The United Nations Population Fund (UNFPA) and the Norwegian government launched a new programme to support Vietnam to address gender biased sex selection and related harmful practices.
|The UNFPA and Norway support Vietnam in addressing Gender Biased Sex Selection and related harmful practices |
A new programme “Addressing gender biased sex selection and related harmful practices in Vietnam” has been launched by the UNFPA and the Norwegian government for three years from 2020 to 2022. This programme will be co-implemented by the Ministry of Labour, Invalids and Social Affairs (MoLISA), the General Office for Population and Family Planning (GOPFP) under the Ministry of Health (MoH), the Vietnam Farmers’ Union, and the Center for Studies and Applied Sciences in Gender, Family, Women and Adolescents (CSAGA).
It aims at supporting the ongoing government efforts to fully implement approved legal and policy frameworks to end gender biased sex selection (GBSS) and includes campaigns through innovative approaches to change social norms and practices which reinforce son preference and the low value of girls, strengthening of the capacities of the media, implementation of the fatherhood programme, and streamlining of the country’s co-ordination mechanisms for GBSS.
Data from the National Population and Housing Census, which Vietnam successfully conducted last year, will also be analysed further to produce a Census Monograph on GBSS. Vietnam’s experience and good practice will be shared in the spirit of South-South collaboration with other countries in the region, especially with Bangladesh and Nepal that have also experienced an imbalanced sex ratio as a result of GBSS.
“I am very pleased that in Vietnam, the UNFPA with the financial support of Norway, is taking the lead in addressing gender biased sex selection in close co-operation with the Vietnamese government. Close partnerships and a holistic approach are key measures for success in addressing harmful practices,” said Grethe Løchen, Norwegian Ambassador to Vietnam.
Gender equality in Vietnam has improved over the past decades, but GBSS as a harmful practice remains persistent in society.

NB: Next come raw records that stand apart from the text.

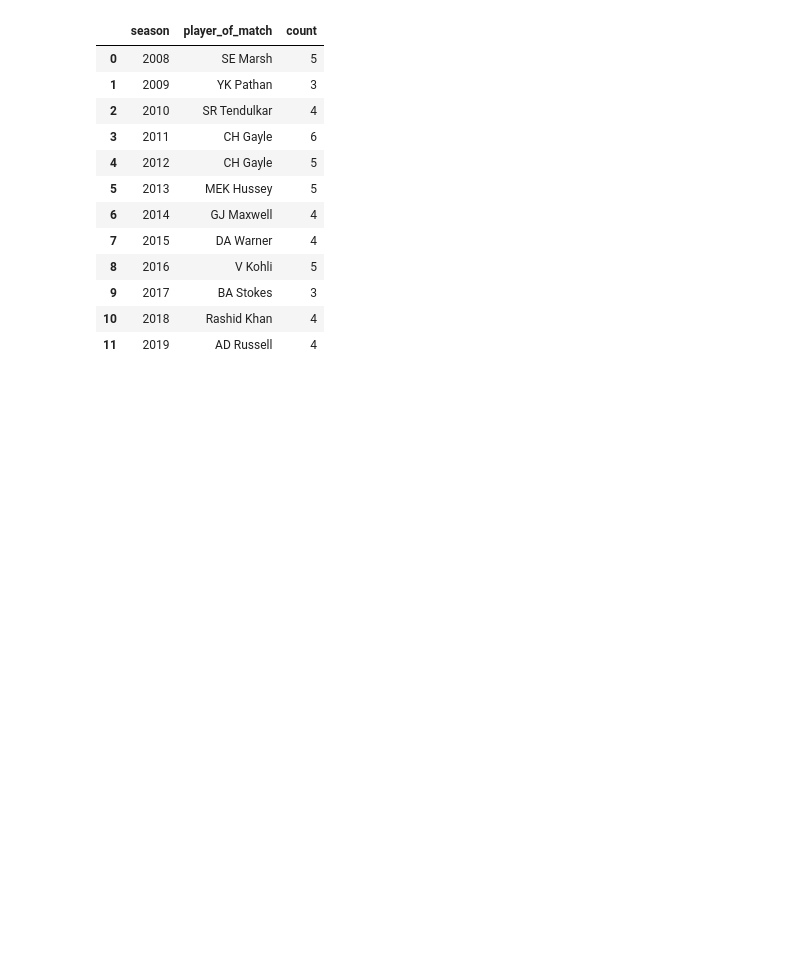
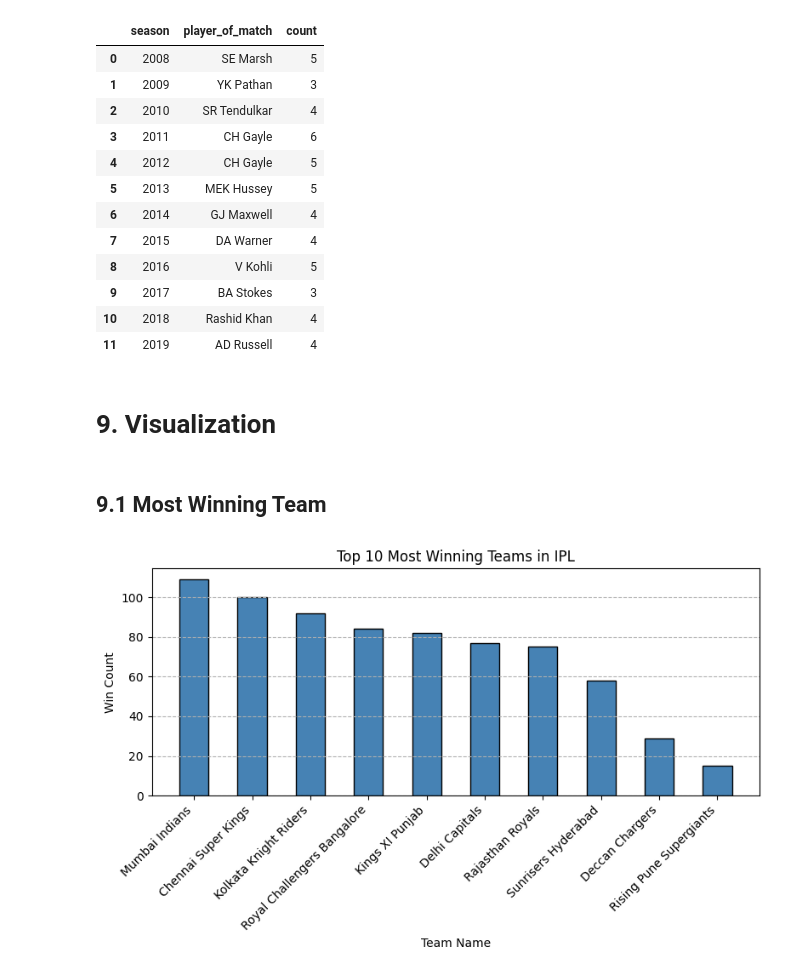
Before and after one commit to vidushan-ds/academic-data-wrangler, a Jupyter notebook: cricket-performance-analytics/cricket_analyz.ipynb, the cells around one changed output. Saved outputs shown, nothing was run; the diff lists cells and outputs as text; code cells hidden in the pictures; blank space fills up the shorter version.

```diff
--- a/cricket-performance-analytics/cricket_analyz.ipynb
+++ b/cricket-performance-analytics/cricket_analyz.ipynb
@@ -547,3 +545,30 @@ top_player_per_season
 | 9 | 2017 | BA Stokes | 3 |
 | 10 | 2018 | Rashid Khan | 4 |
 | 11 | 2019 | AD Russell | 4 |
+# %% [markdown]
+# 9. Visualization
+# %% [markdown]
+## 9.1 Most Winning Team
+# %%
+most_winning_teams.columns = ['Team', 'Win Count']
+
+plt.figure(figsize=(8, 5))
+
+plt.bar(most_winning_teams['Team'],
+        most_winning_teams['Win Count'],
+        color='steelblue',
+        edgecolor='black',
+        width=0.5)
+
+plt.title('Top 10 Most Winning Teams in IPL')
+plt.xlabel('Team Name')
+plt.ylabel('Win Count')
+plt.xticks(rotation=45, ha='right')
+
+plt.tight_layout()
+plt.grid(axis='y',
+         linestyle='--')
+
+plt.show()
+# %% [output]
+[figure, added]
```
Also changed, not shown: parts of 1 cell of this notebook.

GBSS has been identified as the major cause of an imbalance in the Sex Ratio at Birth (SRB) in Vietnam. The skewed SRB in Vietnam was first identified in 2004, and since 2005, the imbalance towards more boys has rapidly increased and reached 111.5 boys per 100 girls in 2019 as indicated in the 2019 Census.
“The skewed sex ratio at birth in Vietnam is at an alarming level and tends to continue to spread, both in rural and urban areas and in many regions of the country. Therefore, one of the goals of the Vietnam Population Strategy to 2030 is to bring the sex ratio at birth to the natural balance,” said Nguyen Doan Tu, director general of the General Office for Population and Family Planning. “Strengthening gender equality, empowering women and girls, promoting advocacy and communications, raising all people's awareness, and promoting greater participation from men and boys are key solutions to address GBSS.”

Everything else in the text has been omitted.